-1

is the following rule true?

This not only can be helpful to apply for a refund but also applying for a free ticket.

1
  • 1
    What rule? Do you mean the "rule" that in a not only... but also construction, the first must use an infinitive but the second must use a gerund?
    – James K
    Dec 14 '21 at 22:20
0

The example sentence is incorrect - the two verbs linked by "not only ... but also ..." should be in the same form.

It is also at least a bit awkward because the "can be helpful" is sitting next to one of the verbs. It would be better reworded so that is before the "not only ...":

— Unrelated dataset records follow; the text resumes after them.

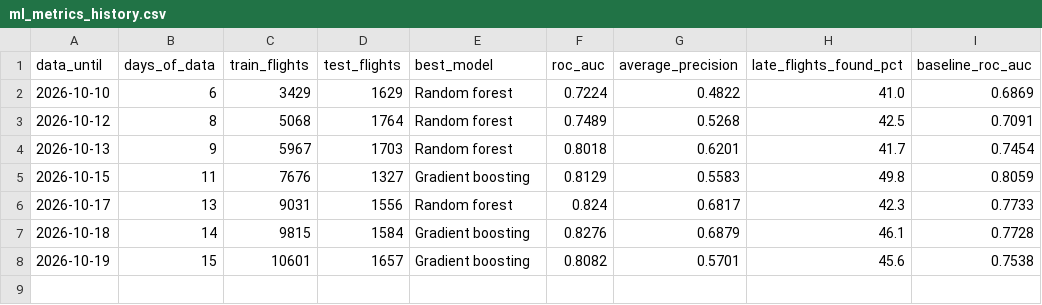
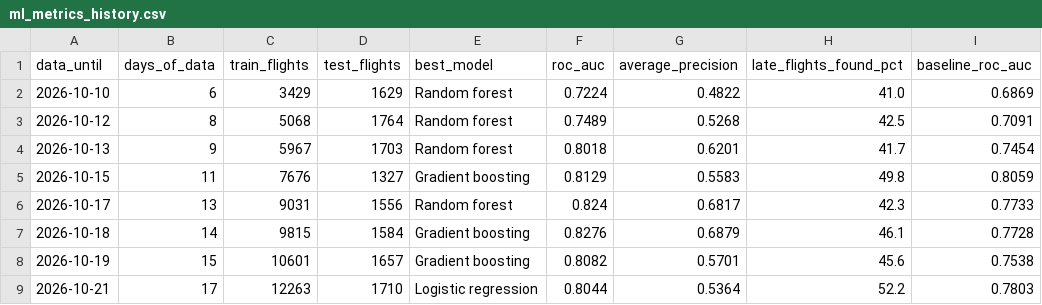
Before and after one commit to KashishSharma05/DelayLens, a CSV file: app/data/ml_metrics_history.csv, drawn as a sheet; the diff names each change by its address in the sheet, - before the commit and + after, or states it on an @@ line.

```diff
--- a/app/data/ml_metrics_history.csv
+++ b/app/data/ml_metrics_history.csv
+row 9: 2026-10-21 | 17 | 12263 | 1710 | Logistic regression | 0.8044 | 0.5364 | 52.2 | 0.7803
```
Also changed, not shown: app/data/airport_daily.csv, app/data/flight_punctuality.csv, 29 other files.
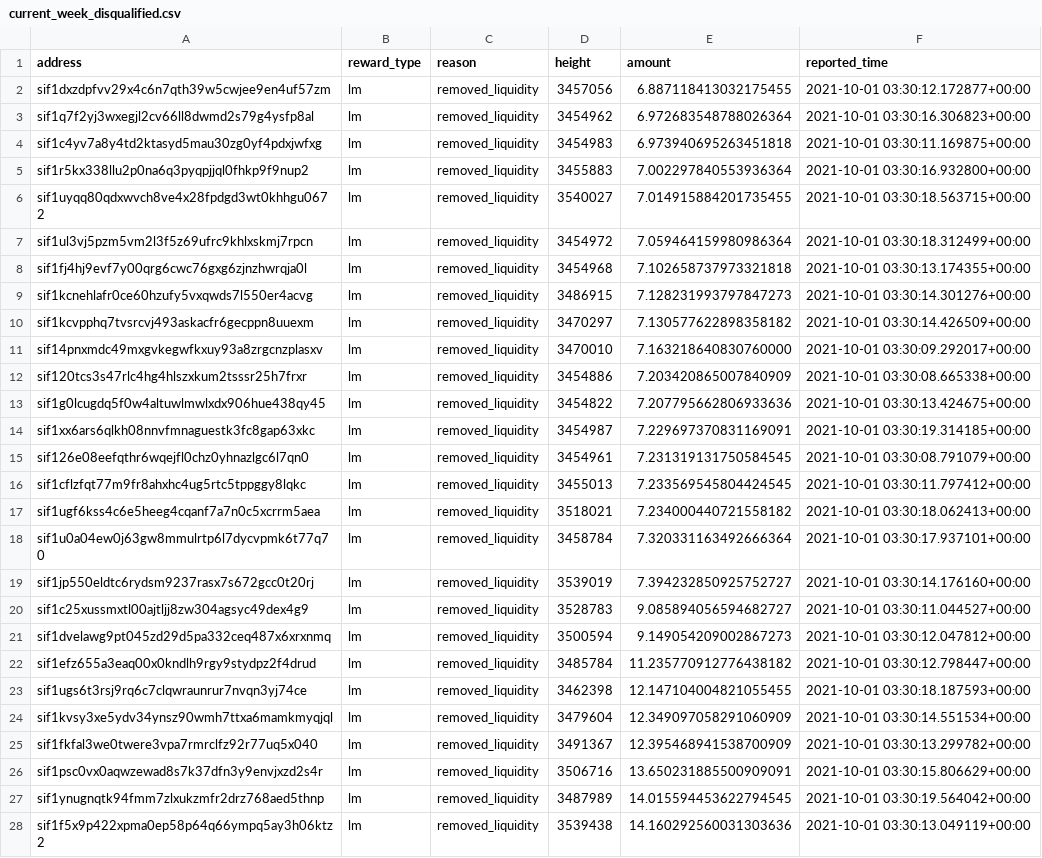
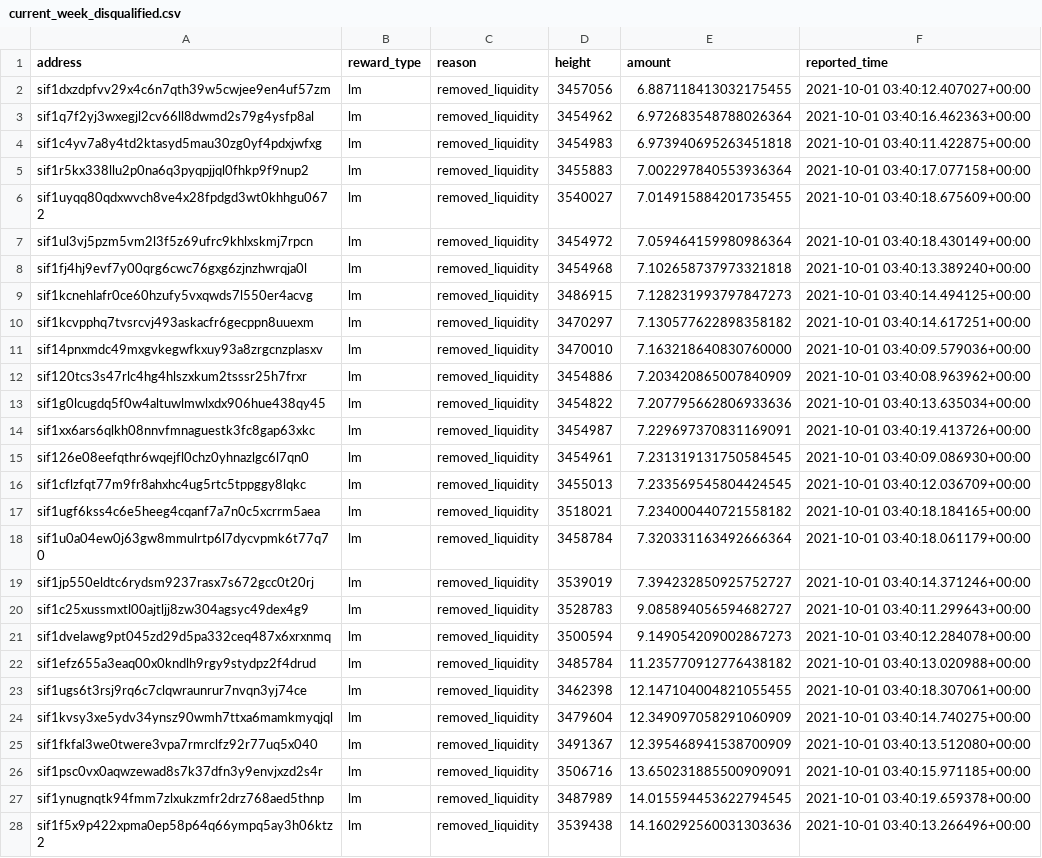
Before and after one commit to Sifchain/39_rewards, a CSV file: extracts/current_week_disqualified.csv, drawn as a sheet; only a part is shown; the diff covers the shown part only; the diff names each change by its address in the sheet, - before the commit and + after, or states it on an @@ line.

```diff
--- a/extracts/current_week_disqualified.csv
+++ b/extracts/current_week_disqualified.csv
-F2 (reported_time): 2021-10-01 03:30:12.172877+00:00
+F2 (reported_time): 2021-10-01 03:40:12.407027+00:00
-F3 (reported_time): 2021-10-01 03:30:16.306823+00:00
+F3 (reported_time): 2021-10-01 03:40:16.462363+00:00
-F4 (reported_time): 2021-10-01 03:30:11.169875+00:00
+F4 (reported_time): 2021-10-01 03:40:11.422875+00:00
-F5 (reported_time): 2021-10-01 03:30:16.932800+00:00
+F5 (reported_time): 2021-10-01 03:40:17.077158+00:00
-F6 (reported_time): 2021-10-01 03:30:18.563715+00:00
+F6 (reported_time): 2021-10-01 03:40:18.675609+00:00
-F7 (reported_time): 2021-10-01 03:30:18.312499+00:00
+F7 (reported_time): 2021-10-01 03:40:18.430149+00:00
-F8 (reported_time): 2021-10-01 03:30:13.174355+00:00
+F8 (reported_time): 2021-10-01 03:40:13.389240+00:00
-F9 (reported_time): 2021-10-01 03:30:14.301276+00:00
+F9 (reported_time): 2021-10-01 03:40:14.494125+00:00
-F10 (reported_time): 2021-10-01 03:30:14.426509+00:00
+F10 (reported_time): 2021-10-01 03:40:14.617251+00:00
-F11 (reported_time): 2021-10-01 03:30:09.292017+00:00
+F11 (reported_time): 2021-10-01 03:40:09.579036+00:00
-F12 (reported_time): 2021-10-01 03:30:08.665338+00:00
+F12 (reported_time): 2021-10-01 03:40:08.963962+00:00
-F13 (reported_time): 2021-10-01 03:30:13.424675+00:00
+F13 (reported_time): 2021-10-01 03:40:13.635034+00:00
-F14 (reported_time): 2021-10-01 03:30:19.314185+00:00
+F14 (reported_time): 2021-10-01 03:40:19.413726+00:00
-F15 (reported_time): 2021-10-01 03:30:08.791079+00:00
+F15 (reported_time): 2021-10-01 03:40:09.086930+00:00
-F16 (reported_time): 2021-10-01 03:30:11.797412+00:00
+F16 (reported_time): 2021-10-01 03:40:12.036709+00:00
-F17 (reported_time): 2021-10-01 03:30:18.062413+00:00
+F17 (reported_time): 2021-10-01 03:40:18.184165+00:00
-F18 (reported_time): 2021-10-01 03:30:17.937101+00:00
+F18 (reported_time): 2021-10-01 03:40:18.061179+00:00
-F19 (reported_time): 2021-10-01 03:30:14.176160+00:00
+F19 (reported_time): 2021-10-01 03:40:14.371246+00:00
-F20 (reported_time): 2021-10-01 03:30:11.044527+00:00
+F20 (reported_time): 2021-10-01 03:40:11.299643+00:00
-F21 (reported_time): 2021-10-01 03:30:12.047812+00:00
+F21 (reported_time): 2021-10-01 03:40:12.284078+00:00
-F22 (reported_time): 2021-10-01 03:30:12.798447+00:00
+F22 (reported_time): 2021-10-01 03:40:13.020988+00:00
-F23 (reported_time): 2021-10-01 03:30:18.187593+00:00
+F23 (reported_time): 2021-10-01 03:40:18.307061+00:00
-F24 (reported_time): 2021-10-01 03:30:14.551534+00:00
+F24 (reported_time): 2021-10-01 03:40:14.740275+00:00
-F25 (reported_time): 2021-10-01 03:30:13.299782+00:00
+F25 (reported_time): 2021-10-01 03:40:13.512080+00:00
-F26 (reported_time): 2021-10-01 03:30:15.806629+00:00
+F26 (reported_time): 2021-10-01 03:40:15.971185+00:00
-F27 (reported_time): 2021-10-01 03:30:19.564042+00:00
+F27 (reported_time): 2021-10-01 03:40:19.659378+00:00
-F28 (reported_time): 2021-10-01 03:30:13.049119+00:00
+F28 (reported_time): 2021-10-01 03:40:13.266496+00:00
```
Also changed, not shown: 3 added rows, 3 removed rows and 72 edited cells elsewhere in this file, extracts/current_qualified.csv.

This can be helpful not only to apply for a refund, but also to apply for a free ticket.

Or:

This can be helpful not only for applying for a refund, but also for applying for a free ticket.

Note the extra "for" before "applying" in the second clause - since this came after the "not only", it needs to be repeated after the "but also".

2
  • it cannot be to and for at the same sentence like: This can be helpful not only for applying for a refund, but also to apply for a free ticket.
    – DrDentMBR
    Dec 15 '21 at 15:21
  • @DrDentMBR In general, the two phrases should "match" as much as possible - so either both should use to+infinitive, or both use for+gerund. Mixing them would be understood, but it would sound slightly odd, and probably be considered "incorrect" in a formal context.
    – IMSoP
    Dec 15 '21 at 15:42

You must log in to answer this question.

Not the answer you're looking for? Browse other questions tagged .